Is meat good or bad for me?
Michael Mosley investigates the evidence behind some of the claims we hear about in the media. Are some things really ‘all bad’ or ‘all good’?
This time, Michael talks to two leading experts who have different opinions on how much is too much when it comes to eating meat.
What’s the debate?
Meat is an excellent source of protein and vital nutrients, including iron and vitamin B12. But in October 2015 the World Health Organisation classified processed meat as a ‘definite’ carcinogen. And red meat as a ‘probable’ carcinogen. This was largely based on evidence for bowel cancer.
The current UK guidelines advise that we don’t exceed 70g of red and processed meat per day. But should we really banish the bacon? Or is a moderate amount of red and processed meat not only safe - but also an essential part of a balanced and nutritious diet?
Professor Robert Pickard is Emeritus Professor of Neurobiology at the University of Cardiff.
He is a former Director General of the British Nutrition Foundation and a member of the Meat Advisory Panel. He believes that moderate consumption of red and processed meat is not damaging to health. And that we should all eat at least some meat in order to get the nutrients we need.
He points out that in studies, vegetarians tend to have similar rates of colon cancer to regular meat-eaters, so believes that the links between red meat and disease are very much unproven. He does agree, though, that processed meat is different, and may contain carcinogenic chemicals.
He adds that we have evolved over many millions of years to eat meat, and that it is an important source of nutrients – particularly of protein for growing children and the over 65s, whose digestion becomes less efficient, leaving them at risk of protein deficiency.
Dr Valter Longo is Professor in Gerontology at the University of Southern California.
He specialises in the mechanisms of ageing, and how we might adapt them to prevent diseases such as cancer. He has recently published research suggesting that middle aged people who eat a high protein diet, especially from meat, are at four-fold greater risk of cancer.
He suggests that proteins, particularly those from meat (and especially red meat), have an effect on growth factors within our bodies which can accelerate aging and the onset of age-related diseases. He points out that people who eat high amounts of protein tend to have an increased risk of death and disease comparable to those who smoke.
- Mortality in British vegetarians: results from the European Prospective Investigation into Cancer and Nutrition (EPIC-Oxford). American Journal Nutrition. 2009. Timothy J Key, Paul N Appleby, Elizabeth A Spencer, Ruth C Travis, Andrew W Roddam, and Naomi E Allen
- EPIC cohort study. Meat consumption and mortality - results from the European Prospective Investigation into Cancer and Nutrition.

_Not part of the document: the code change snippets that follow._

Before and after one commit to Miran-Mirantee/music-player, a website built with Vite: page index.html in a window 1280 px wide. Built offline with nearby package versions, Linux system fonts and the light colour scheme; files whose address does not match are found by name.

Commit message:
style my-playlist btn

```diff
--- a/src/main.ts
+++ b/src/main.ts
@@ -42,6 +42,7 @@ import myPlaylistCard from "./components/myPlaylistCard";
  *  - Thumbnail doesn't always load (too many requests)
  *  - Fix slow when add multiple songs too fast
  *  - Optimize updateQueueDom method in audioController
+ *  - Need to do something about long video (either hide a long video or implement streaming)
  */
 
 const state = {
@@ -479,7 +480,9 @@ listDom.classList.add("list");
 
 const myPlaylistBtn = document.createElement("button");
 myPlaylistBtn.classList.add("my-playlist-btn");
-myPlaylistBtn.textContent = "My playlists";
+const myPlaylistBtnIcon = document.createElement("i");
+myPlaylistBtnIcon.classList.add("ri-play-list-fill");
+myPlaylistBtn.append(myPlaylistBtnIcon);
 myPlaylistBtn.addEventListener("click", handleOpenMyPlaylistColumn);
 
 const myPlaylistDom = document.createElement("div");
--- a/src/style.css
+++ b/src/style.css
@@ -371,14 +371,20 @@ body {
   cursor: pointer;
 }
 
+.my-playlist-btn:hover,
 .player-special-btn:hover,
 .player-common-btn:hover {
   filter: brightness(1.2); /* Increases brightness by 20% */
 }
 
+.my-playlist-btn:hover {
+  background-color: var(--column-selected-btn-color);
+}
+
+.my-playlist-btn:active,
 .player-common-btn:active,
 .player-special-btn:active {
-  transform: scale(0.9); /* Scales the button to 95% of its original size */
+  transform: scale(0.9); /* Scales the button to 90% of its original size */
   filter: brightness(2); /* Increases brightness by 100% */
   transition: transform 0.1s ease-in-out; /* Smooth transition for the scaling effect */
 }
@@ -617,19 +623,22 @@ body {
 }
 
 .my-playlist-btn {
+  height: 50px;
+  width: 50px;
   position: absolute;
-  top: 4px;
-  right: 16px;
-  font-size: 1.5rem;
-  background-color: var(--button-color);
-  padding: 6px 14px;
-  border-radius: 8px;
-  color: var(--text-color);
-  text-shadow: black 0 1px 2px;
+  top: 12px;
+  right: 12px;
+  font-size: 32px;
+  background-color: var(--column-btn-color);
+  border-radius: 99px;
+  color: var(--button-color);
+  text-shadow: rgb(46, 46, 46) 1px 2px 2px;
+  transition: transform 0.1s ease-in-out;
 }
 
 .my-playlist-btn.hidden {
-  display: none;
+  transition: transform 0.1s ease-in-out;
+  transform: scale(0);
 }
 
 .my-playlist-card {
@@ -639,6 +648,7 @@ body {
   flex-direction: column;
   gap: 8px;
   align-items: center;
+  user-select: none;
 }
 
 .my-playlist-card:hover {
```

BMC Medicine 2013.
- Low Protein Intake Is Associated with a Major Reduction in IGF-1, Cancer, and Overall Mortality in the 65 and Younger but Not Older Population. Morgan E. Levine,1,11 Jorge A. Suarez,1,2,11 Sebastian Brandhorst,1,2 Priya Balasubramanian,1,2 Chia-Wei Cheng,1,2 Federica Madia,1,3 Luigi Fontana,4,5,6 Mario G. Mirisola,1,2,7 Jaime Guevara-Aguirre,8 Junxiang Wan,1,2 Giuseppe Passarino,9 Brian K. Kennedy,10 Min Wei,1,2 Pinchas Cohen,1,2 Eileen M. Crimmins,1 and Valter D. Longo1,2,*
- Carcinogenicity of consumption of red and processed meat on behalf of the International Agency for Research on Cancer Monograph Working Group